Due to poverty, many children dropped out from school and got involved in child labour.

Forced to quit school, yet he dreams

Momen's hometown Afzalpur is a remote village in the northern part of Bangladesh, where the inhabitants are farmers and live under the poverty line.  Most of them don’t have their cultivable land and work on other people’s land.

The 14-year-old boy lives with his parents and his younger sister Moni, 11. His father Kamal Mia (55) is a van-puller and occasional day labour, and his mother Rohima Begum work at other people’s house as a housemaid.  With their limited income, they could hardly afford 3 meals a day. Three years ago, they had to make a hard decision: sending Momen to work instead of to school, as soon as he completed grade 5.

“Due to the financial need of the family, I could only keep my daughter in school,” said Kamal Mia with a distressed tone. “The little income my son earns helps us pay for food and other costs."

Momen is involved in various kinds of jobs, sometimes he works as a helper on a trolley truck, where he loads and unloads the heavy sacks full of rice or other goods. Sometimes he works in other people’s vegetable fields, cleaning weeds or collecting vegetables. But some days, there are no jobs, and thus no income, for him. On average, he can find work for three or four days a week. Day-long hard labour can earn him a wage of BDT 100~150 (USD 1~1.7).  

“It is difficult for me to work,” said Momen, “but the daily income of my father is not sufficient for our family. The amount I earn, I give that to my parents and they buy food and other things for the family.”

He added, “Whenever I go near my old school, I see my friends studying and playing, I feel bad seeing that. I am also supposed to go to school but I have to work in other people’s fields instead.”

Despite all his suffering, Momen still has a strong desire to go back to school. He loves to study and in his free time, he assists his younger sister to complete her homework and sometimes takes her to school.

Though I don't go to school anymore, I wish my sister can continue her studies.


Though I don't go to school anymore, I wish my sister can continue her studies, that’s why I help her to study, take her to school, and pick her up at school when I return from work.

While expressing his dream, he said, “My dream is to become a successful businessman in future and reduce the sufferings of my family.”

His parents wished to see their son serve the community as a teacher. However, poverty washes away all their dreams, leaving them in survival mode in the face of acute hardship.

Abraham Hasdak, Sponsorship & Child Protection Officer from Mithapukur Area Programme, said, “Due to poverty, many children drop out of school, which makes them the victim of child labour and early marriage.” He also added, “Momen is involved in child labour and his sister is going to school regularly now. But we don’t know how long she can continue her study. World Vision is working in the community to address this issue, but we need more support to expand our reach.”

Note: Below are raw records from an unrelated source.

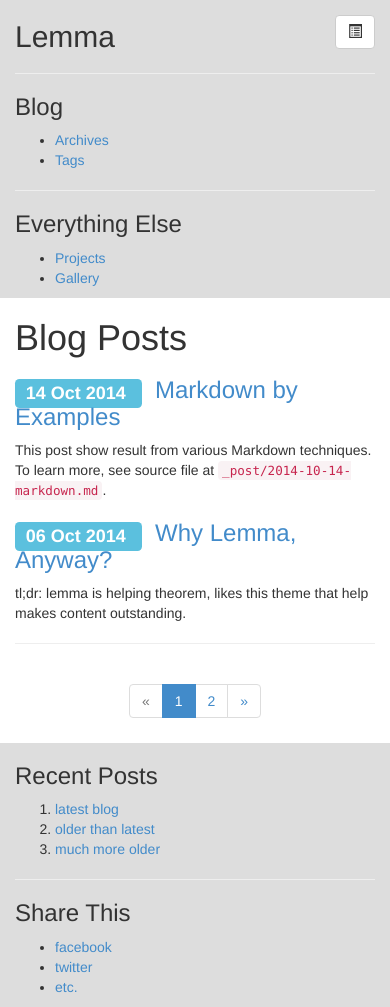
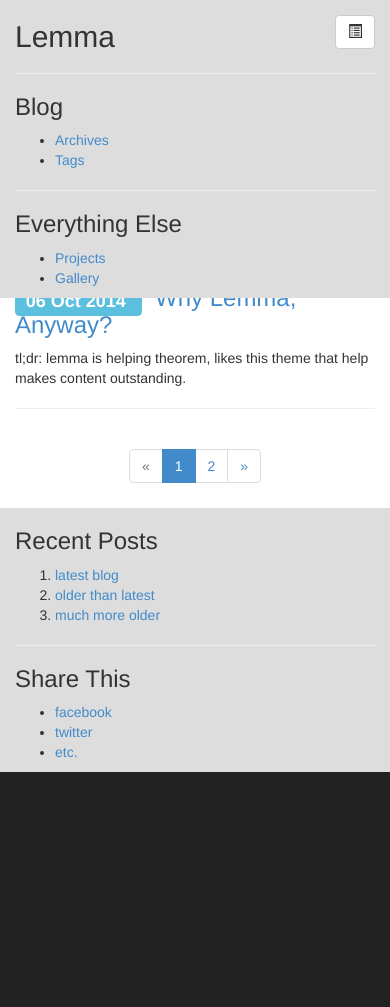
Before and after one commit to neizod/lemma-theme, a Jekyll site: the page built from index.html, in a window 390 px wide. Built offline with Jekyll 4.4.1, drawn with Linux system fonts in a browser that asks for light colours; Markdown is read by kramdown in place of the engine named in the settings; the list of posts is cut into pages by our own code; after the commit the page ends 900 px from its top, so only the background shows below that.

Commit message:
make header fixed in xs mode.

```diff
--- a/_includes/left.html
+++ b/_includes/left.html
@@ -20,3 +20,6 @@
     </div>
   </div>
 </div>
+<div class="spacing col-xs-12 visible-xs" id="fix-top-xs">
+  <h2>{{ site.name }}</h2>
+</div>
--- a/css/main.sass
+++ b/css/main.sass
@@ -5,10 +5,16 @@
 $general-padding: 15px
 
 
+div.spacing
+    color: rgba(255,255,255,0)
+    background: rgba(255,255,255,0)
+    z-index: -1
+
 div.figure
     text-align: center
     p img
         max-width: 100%
+
 
 body
     background: #222
@@ -26,6 +32,12 @@ body
     right: $general-padding
 
 
+@media (max-width: $screen-xs-max)
+    #leftbar
+        background: #ddd
+        position: fixed
+        z-index: 1
+
 @media (min-width: $screen-sm-min)
     html, body, div.container
         height: 100%
```
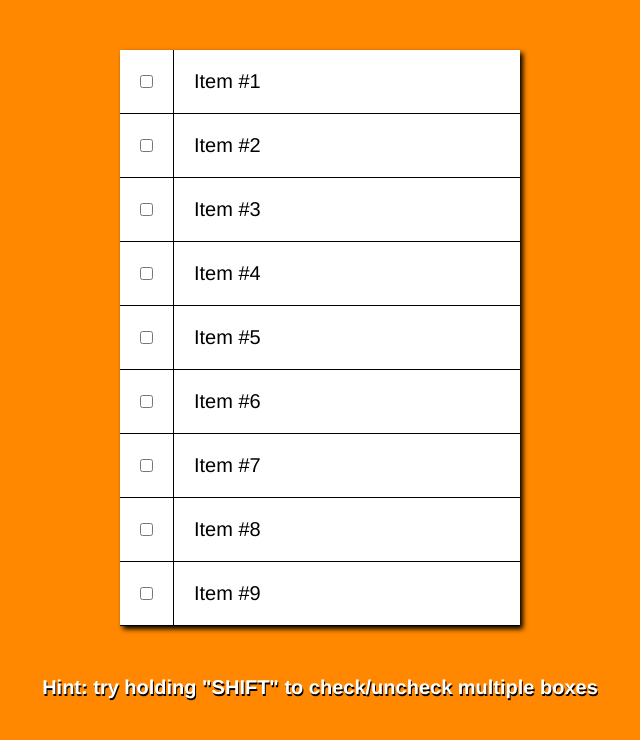
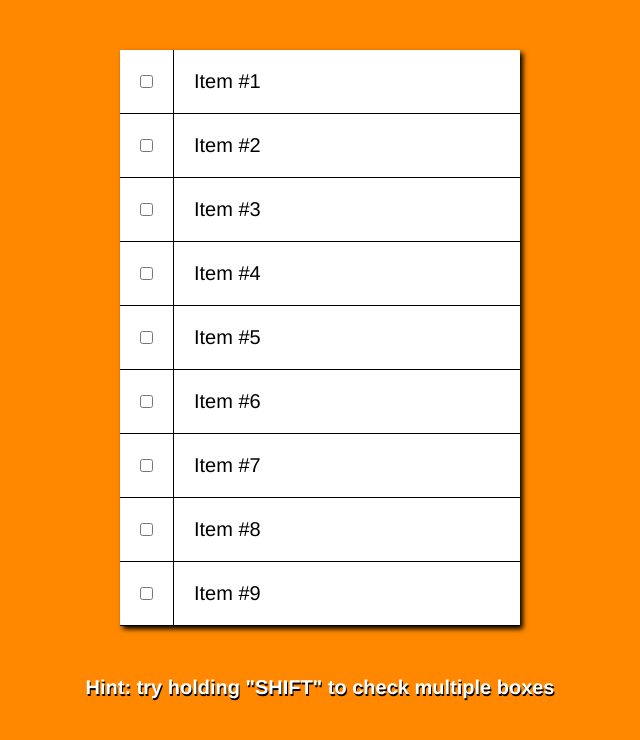
Before and after one commit to hulchenko/email-functioning-checkbox, a plain HTML site: page index.html in a window 1280 px wide. Shown: the whole page, without its empty margins (320-960 px from the left). Drawn offline with Linux system fonts and the light colour scheme.

Commit message:
fix h6 line

```diff
--- a/index.html
+++ b/index.html
@@ -44,7 +44,7 @@
       <p>Item #9</p>
     </div>
   </div>
-<h6>Hint: try holding "SHIFT" to check/uncheck multiple boxes</h6>
+<h6>Hint: try holding "SHIFT" to check multiple boxes</h6>
 <script src="script.js"></script>
 </body>
 </html>
```
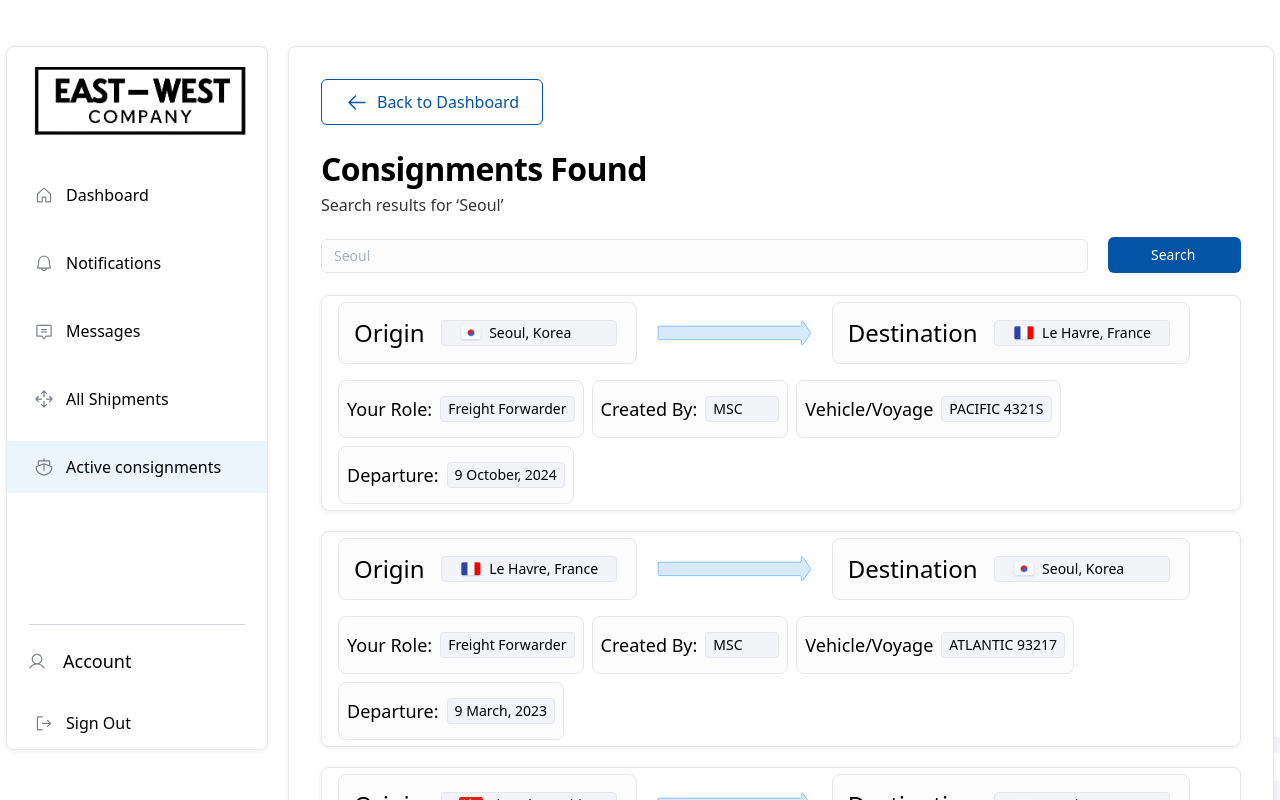
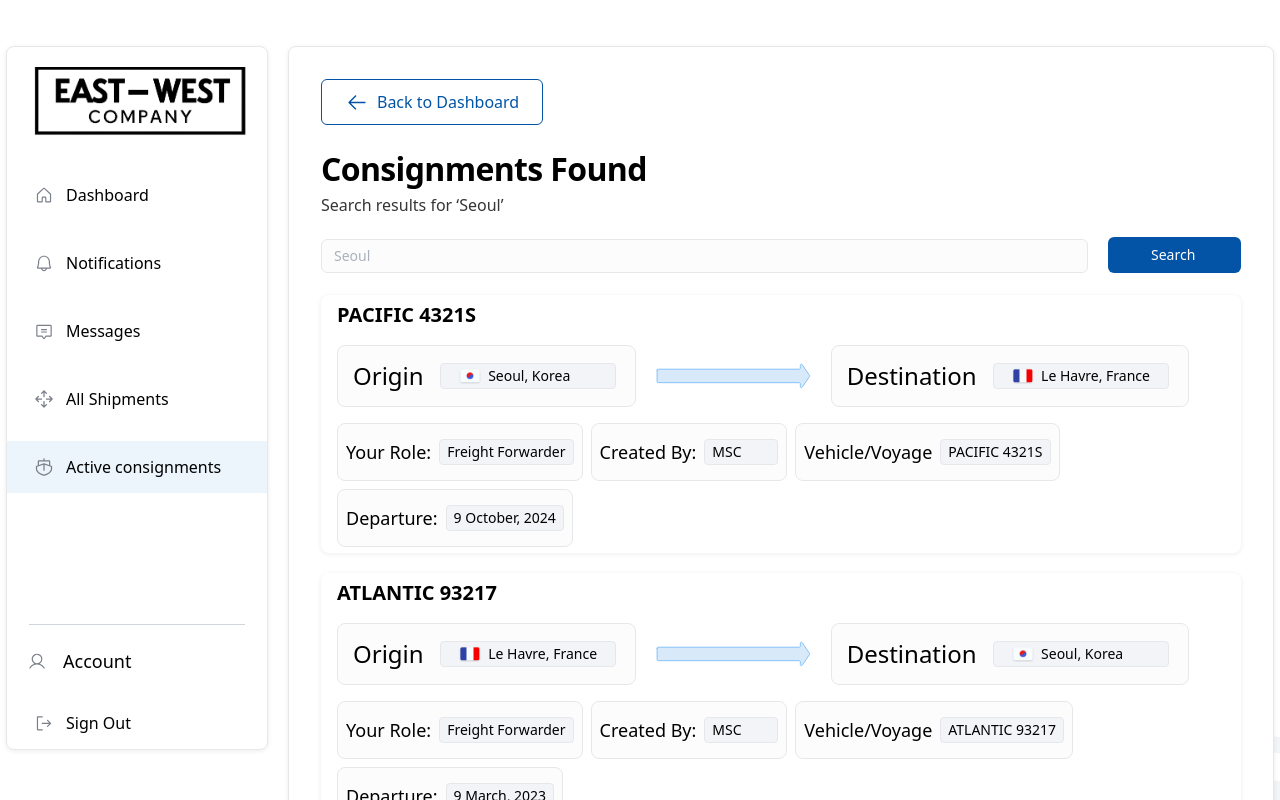
Before and after one commit to Timmotal/EWC_Shipping, a React (Vite) app: page /activeconsignments in a window 1280 px wide. Shown: the top 800 px of the page. Built offline with nearby package versions, Linux system fonts and the light colour scheme.

Commit message:
consignments smooth now

```diff
--- a/src/components/ConsignmentsSearchResults.tsx
+++ b/src/components/ConsignmentsSearchResults.tsx
@@ -3,6 +3,7 @@
 // import ShipmentSecondaryDetails from "../ShipmentSecondaryDetails";
 import ConsignmentsFound_ShipmentPrimaryDetails from "./consigmentsFound/ConsignmentFound_ShipmentPrimaryDetails";
 import { NavLink } from "react-router-dom";
+import ShipmentPrimaryDetails from "./ShipmentPrimaryDetails";
 
 const ConsignmentsSearchResults = () => {
 
@@ -113,7 +114,8 @@ const ConsignmentsSearchResults = () => {
     >
 
       {shipments.map((shipment) => (
-      <ConsignmentsFound_ShipmentPrimaryDetails
+      // <ConsignmentsFound_ShipmentPrimaryDetails
+      <ShipmentPrimaryDetails
         key={shipment.id}
         id={shipment.id}
         route={shipment.route}
```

* All names have been changed to protect identities.


Story and photos by Aboni Albert Rozario